Other names1,4-Androstadiene-3,17-dione; 1-Dehydroandrostenedione
Routes of
CAS Number
PubChem CID
CompTox Dashboard (EPA)
ECHA InfoCard100.011.798 Edit this at Wikidata
Chemical and physical data
Molar mass284.39 g/mol g·mol−1
3D model (JSmol)

Boldione, also known as androstadienedione or 1-dehydroandrostenedione, as well as 1,4-androstadiene-3,17-dione, is an important industrial precursor for various steroid hormones.[1] In the United States the chemical is regulated as a Schedule III Controlled Substance.


Androstadienedione is an important industrial-scale precursor for a wide variety of steroid hormones within the estrane and androstane classifications.[1]


Androstadienedione is obtained in high yield from both plant and animal sterols by biotransformation.[1] The chemical is a common byproduct derived from other processes (e.g. vegetable oil deodorization and the production of lanolin from wool processing). The product is produced in a single step via a simultaneous side-chain cleavage at the C17 position and an alcohol oxidation in the C3 position.[2]


United States[edit]

In 2004 the United States Congress passed the Anabolic Steroid Control Act of 2005 which placed 36 steroids and over-the-counter prohormones into schedule III of the Controlled Substances Act. In this legislation boldenone was classified as a controlled substance and boldione remained legal.[3] In April 2008 the United States Drug Enforcement Administration published an "Initial Notice of Proposed Rulemaking" concerning the scheduling of three anabolic substances: boldione, desoxymethyltestosterone, and dienedione. In 2008, at the time of the proposal, these three substances were listed as ingredients in more than 58 dietary supplements which were available for purchase over the counter.[3] Effective January 4, 2010 these three chemicals, including boldione, were classified as Schedule III Controlled Substances and became illegal in the United States.[4]

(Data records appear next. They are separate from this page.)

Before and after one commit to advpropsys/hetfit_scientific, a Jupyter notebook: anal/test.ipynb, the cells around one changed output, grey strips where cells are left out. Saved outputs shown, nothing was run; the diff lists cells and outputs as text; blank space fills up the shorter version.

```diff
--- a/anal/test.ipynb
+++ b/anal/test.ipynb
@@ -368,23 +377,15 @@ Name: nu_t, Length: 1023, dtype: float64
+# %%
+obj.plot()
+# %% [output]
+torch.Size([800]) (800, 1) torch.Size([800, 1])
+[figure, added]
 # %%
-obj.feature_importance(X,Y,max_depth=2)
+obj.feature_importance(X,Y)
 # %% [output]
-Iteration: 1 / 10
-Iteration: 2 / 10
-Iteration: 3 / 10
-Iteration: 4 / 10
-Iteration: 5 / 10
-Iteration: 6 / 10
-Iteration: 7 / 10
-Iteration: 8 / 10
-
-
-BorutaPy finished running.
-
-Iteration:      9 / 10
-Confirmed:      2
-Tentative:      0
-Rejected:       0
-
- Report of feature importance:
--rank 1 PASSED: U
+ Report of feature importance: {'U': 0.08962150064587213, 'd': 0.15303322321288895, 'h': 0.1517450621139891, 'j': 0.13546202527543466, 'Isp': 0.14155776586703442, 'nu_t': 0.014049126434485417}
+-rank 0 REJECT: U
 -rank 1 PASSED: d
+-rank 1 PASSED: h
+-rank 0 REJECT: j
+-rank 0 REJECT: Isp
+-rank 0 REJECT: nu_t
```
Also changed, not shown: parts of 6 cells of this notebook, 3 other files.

Boldione is on the World Anti-Doping Agency's list of prohibited substances,[5] and is therefore banned from use in most major sports.


  1. ^ a b c Sandow, Jürgen; Scheiffele, Ekkehard; Haring, Michael; Neef, Günter; Prezewowsky, Klaus; Stache, Ulrich (2000). "Hormones". Ullmann's Encyclopedia of Industrial Chemistry. doi:10.1002/14356007.a13_089. ISBN 3527306730.
  2. ^ Hesselink, Paul G.M.; Vliet, Steven van; Vries, Harrie de; Witholt, Bernard (1989). "Optimization of steroid side chain cleavage by Mycobacterium sp. in the presence of cyclodextrins". Enzyme and Microbial Technology. 11 (7): 398–404. doi:10.1016/0141-0229(89)90133-6.
  3. ^ a b "Archived copy" (PDF). Archived from the original (PDF) on 2010-10-17. Retrieved 2010-10-20.CS1 maint: archived copy as title (link)
  4. ^
  5. ^ "The World Anti-Doping Code: The 2020 Prohibited List" (PDF). World Anti-Doping Agency. Retrieved 2019-12-28.